**Problem to solve**
Please copy each line in the records below that contains the string "nbsp".

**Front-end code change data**
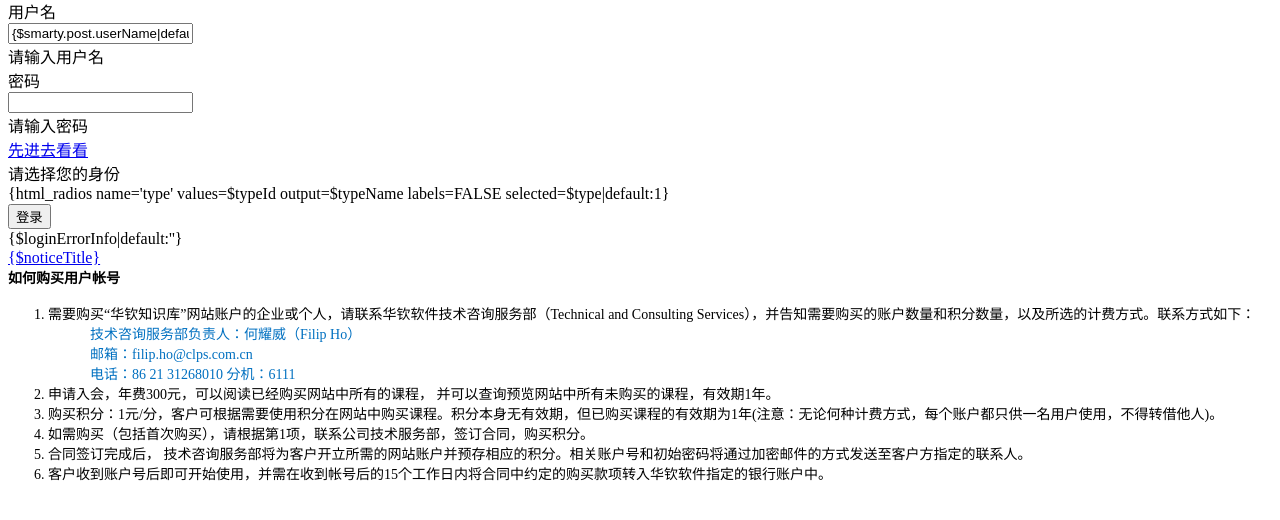
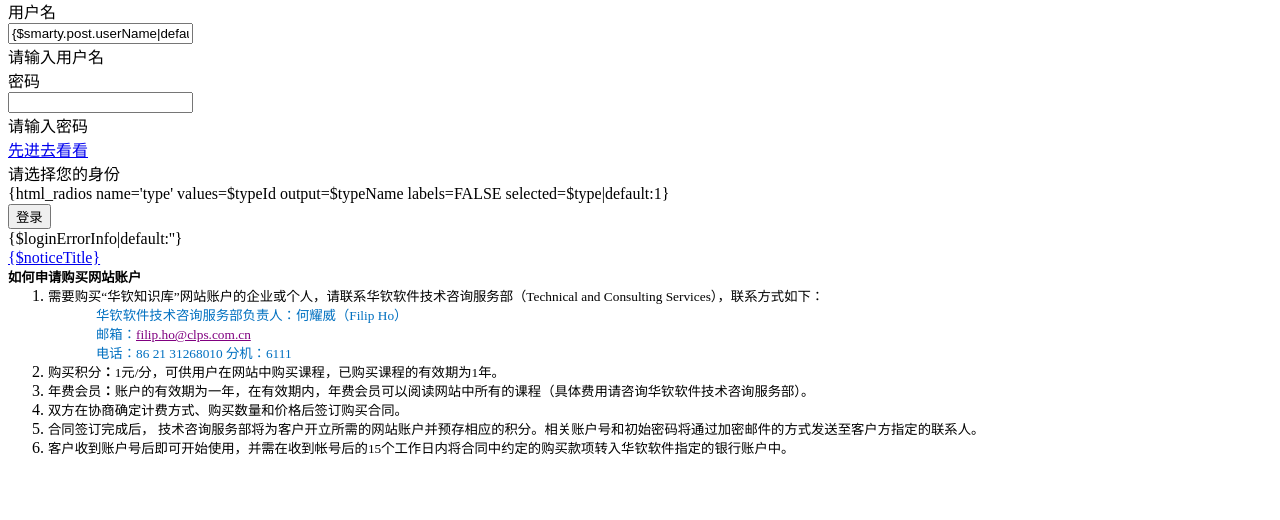
Before and after one commit to pennsong/cldn, a CodeIgniter app: template application/views/templates/login.tpl in a window 1280 px wide. Shown: the part 108-628 px from the top of the page. Run offline with CodeIgniter, Linux system fonts and the light colour scheme; the template is opened without the code that fills it, so the values that code supplies are empty.

Commit message:
将目录展开从3级变2级 改进帮助文档 改进首页购买说明

```diff
--- a/application/views/templates/login.tpl
+++ b/application/views/templates/login.tpl
@@ -149,46 +149,48 @@
 				</form>
 			</div>
 			<div class="prepend-1 span-43 last">
-				<p style="margin: 0px; text-align: justify; font-size: 14px; font-family: SimSun; ">
-					<span style="letter-spacing: 0.0px"><b>如何购买用户帐号</b></span>
-				</p>
-				<ol>
-					<li style="margin: 0px; text-align: justify; font-size: 14px; font-family: SimSun; ">
-						</span><span style="letter-spacing: 0.0px">需要购买“华钦知识库”网站账户的企业或个人，请联系华钦软件技术咨询服务部（Technical and Consulting Services），并告知需要购买的账户数量和积分数量，以及所选的计费方式。联系方式如下：</span>
-						<p style="margin: 0px 0px 0px 42.1px; text-align: justify; font-size: 14px; font-family: SimSun; color: rgb(1, 112, 192); ">
-							<span style="letter-spacing: 0.0px">技术咨询服务部负责人：何耀威（Filip Ho）</span>
-						</p>
-						<p style="margin: 0px 0px 0px 42.1px; text-align: justify; font-size: 14px; font-family: SimSun; color: rgb(1, 112, 192); ">
-							<span style="letter-spacing: 0.0px">邮箱：filip.ho@clps.com.cn</span>
-						</p>
-						<p style="margin: 0px 0px 0px 42.1px; text-align: justify; font-size: 14px; font-family: SimSun; color: rgb(1, 112, 192); ">
-							<span style="letter-spacing: 0.0px">电话：86 21 31268010&nbsp;分机：6111</span>
-						</p>
-					</li>
-					<li style="margin: 0px; font-size: 14px; font-family: SimSun; ">
-						<span style="letter-spacing: 0.0px">申请入会，年费300元，可以阅读已经购买网站中所有的课程， 并可以查询预览网站中所有未购买的课程，有效期1年。</span>
-					</li>
-					<li style="margin: 0px; font-size: 14px; font-family: SimSun; ">
-						<span style="letter-spacing: 0.0px">购买积分：1元/分，客户可根据需要使用积分在网站中购买课程。积分本身无有效期，但已购买课程的有效期为1年(注意：无论何种计费方式，每个账户都只供一名用户使用，不得转借他人)。</span>
-					</li>
-					<li style="margin: 0px; font-size: 14px; font-family: SimSun; ">
-						<span style="letter-spacing: 0.0px">如需购买（包括首次购买），请根据第1项，联系公司技术服务部，签订合同，购买积分。</span>
-					</li>
-					<li style="margin: 0px; font-size: 14px; font-family: SimSun; ">
-						<span style="letter-spacing: 0.0px">合同签订完成后，&nbsp;技术咨询服务部将为客户开立所需的网站账户并预存相应的积分。相关账户号和初始密码将通过加密邮件的方式发送至客户方指定的联系人。</span>
-					</li>
-					<li style="margin: 0px; text-align: justify; font-size: 14px; font-family: SimSun; ">
-						<span style="letter-spacing: 0.0px">客户收到账户号后即可开始使用，并需在收到帐号后的15个工作日内将合同中约定的购买款项转入华钦软件指定的银行账户中。</span>
+				<div style="font-family: Helvetica; ">
+					<p class="MsoNormal" style="margin: 0cm 0cm 0.0001pt; font-size: 12pt; font-family: 宋体; ">
+						<b><span style="font-size: 10pt; ">如何申请购买网站账户</span></b><span lang="EN-US"></span>
+					</p>
+				</div>
+				<ol start="1" type="1" style="margin-bottom: 0cm; font-family: Helvetica; margin-top: 0cm; ">
+					<li class="MsoNormal" style="margin: 0cm 0cm 0.0001pt; font-size: 12pt; font-family: 宋体; text-align: justify; ">
+						<span style="font-size: 10pt; ">需要购买“华钦知识库”网站账户的企业或个人，请联系华钦软件技术咨询服务部（<span lang="EN-US">Technical and Consulting Services</span>），联系方式如下：</span><span lang="EN-US"></span>
 					</li>
 				</ol>
-				<p style="margin: 0px; text-align: justify; font-size: 14px; font-family: 'Times New Roman'; ">
-					<span style="letter-spacing: 0.0px">&nbsp;</span>
-				</p>
-				<div>
-					<span style="letter-spacing: 0.0px">
-						<br>
-					</span>
+				<div style="font-family: Helvetica; margin-left: 66pt; ">
+					<p class="MsoNormal" style="margin: 0cm 0cm 0.0001pt; font-size: 12pt; font-family: 宋体; ">
+						<span style="font-size: 10pt; color: rgb(1, 112, 192); ">华钦软件技术咨询服务部负责人：何耀威（<span lang="EN-US">Filip Ho</span>）</span><span lang="EN-US"></span>
+					</p>
 				</div>
+				<div style="font-family: Helvetica; margin-left: 66pt; ">
+					<p class="MsoNormal" style="margin: 0cm 0cm 0.0001pt; font-size: 12pt; font-family: 宋体; ">
+						<span style="font-size: 10pt; color: rgb(1, 112, 192); ">邮箱：<span lang="EN-US"><a href="mailto:filip.ho@clps.com.cn" style="color: purple; ">filip.ho@clps.com.cn</a></span></span><span lang="EN-US"></span>
+					</p>
+				</div>
+				<div style="font-family: Helvetica; margin-left: 66pt; ">
+					<p class="MsoNormal" style="margin: 0cm 0cm 0.0001pt; font-size: 12pt; font-family: 宋体; ">
+						<span style="font-size: 10pt; color: rgb(1, 112, 192); ">电话：<span lang="EN-US">86 21 31268010<span class="apple-converted-space">&nbsp;</span></span>分机：<span lang="EN-US">6111</span></span><span lang="EN-US"></span>
+					</p>
+				</div>
+				<ol start="2" type="1" style="margin-bottom: 0cm; font-family: Helvetica; margin-top: 0cm; ">
+					<li class="MsoNormal" style="margin: 0cm 0cm 0.0001pt; font-size: 12pt; font-family: 宋体; ">
+						<span style="font-size: 10pt; ">购买积分<b>：</b><span lang="EN-US">1</span>元<span lang="EN-US">/</span>分，可供用户在网站中购买课程，已购买课程的有效期为<span lang="EN-US">1</span>年。</span><span lang="EN-US"></span>
+					</li>
+					<li class="MsoNormal" style="margin: 0cm 0cm 0.0001pt; font-size: 12pt; font-family: 宋体; ">
+						<span style="font-size: 10pt; ">年费会员<b>：</b>账户的有效期为一年，在有效期内，年费会员可以阅读网站中所有的课程（具体费用请咨询华钦软件技术咨询服务部）。</span><span lang="EN-US"></span>
+					</li>
+					<li class="MsoNormal" style="margin: 0cm 0cm 0.0001pt; font-size: 12pt; font-family: 宋体; ">
+						<span style="font-size: 10pt; ">双方在协商确定计费方式、购买数量和价格后签订购买合同。</span><span lang="EN-US"></span>
+					</li>
+					<li class="MsoNormal" style="margin: 0cm 0cm 0.0001pt; font-size: 12pt; font-family: 宋体; ">
+						<span style="font-size: 10pt; ">合同签订完成后， 技术咨询服务部将为客户开立所需的网站账户并预存相应的积分。相关账户号和初始密码将通过加密邮件的方式发送至客户方指定的联系人。</span><span lang="EN-US"></span>
+					</li>
+					<li class="MsoNormal" style="margin: 0cm 0cm 0.0001pt; font-size: 12pt; font-family: 宋体; text-align: justify; ">
+						<span style="font-size: 10pt; ">客户收到账户号后即可开始使用，并需在收到帐号后的<span lang="EN-US">15</span>个工作日内将合同中约定的购买款项转入华钦软件指定的银行账户中。</span>
+					</li>
+				</ol>
 			</div>
 		</div>
 	</body>
--- a/application/views/templates/userMain.tpl
+++ b/application/views/templates/userMain.tpl
@@ -130,7 +130,9 @@
 		$("#openAll").click(function(event)
 		{
 			event.preventDefault();
-			nodeOpen($(".draw"));
+			nodeOpen($(".level1"));
+			nodeOpen($(".level2"));
+			nodeClose($(".level3"));
 		});
 		$("#closeAll").click(function(event)
 		{
--- a/application/views/templates/visitorMain.tpl
+++ b/application/views/templates/visitorMain.tpl
@@ -107,7 +107,9 @@
 		$("#openAll").click(function(event)
 		{
 			event.preventDefault();
-			nodeOpen($(".draw"));
+			nodeOpen($(".level1"));
+			nodeOpen($(".level2"));
+			nodeClose($(".level3"));
 		});
 		$("#closeAll").click(function(event)
 		{
```
Also changed, not shown: resource/img/help1.png, resource/img/help2.png, resource/img/help3.png, resource/img/help4.png.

**Result**
-							<span style="letter-spacing: 0.0px">电话：86 21 31268010&nbsp;分机：6111</span>
-						<span style="letter-spacing: 0.0px">合同签订完成后，&nbsp;技术咨询服务部将为客户开立所需的网站账户并预存相应的积分。相关账户号和初始密码将通过加密邮件的方式发送至客户方指定的联系人。</span>
-					<span style="letter-spacing: 0.0px">&nbsp;</span>
+						<span style="font-size: 10pt; color: rgb(1, 112, 192); ">电话：<span lang="EN-US">86 21 31268010<span class="apple-converted-space">&nbsp;</span></span>分机：<span lang="EN-US">6111</span></span><span lang="EN-US"></span>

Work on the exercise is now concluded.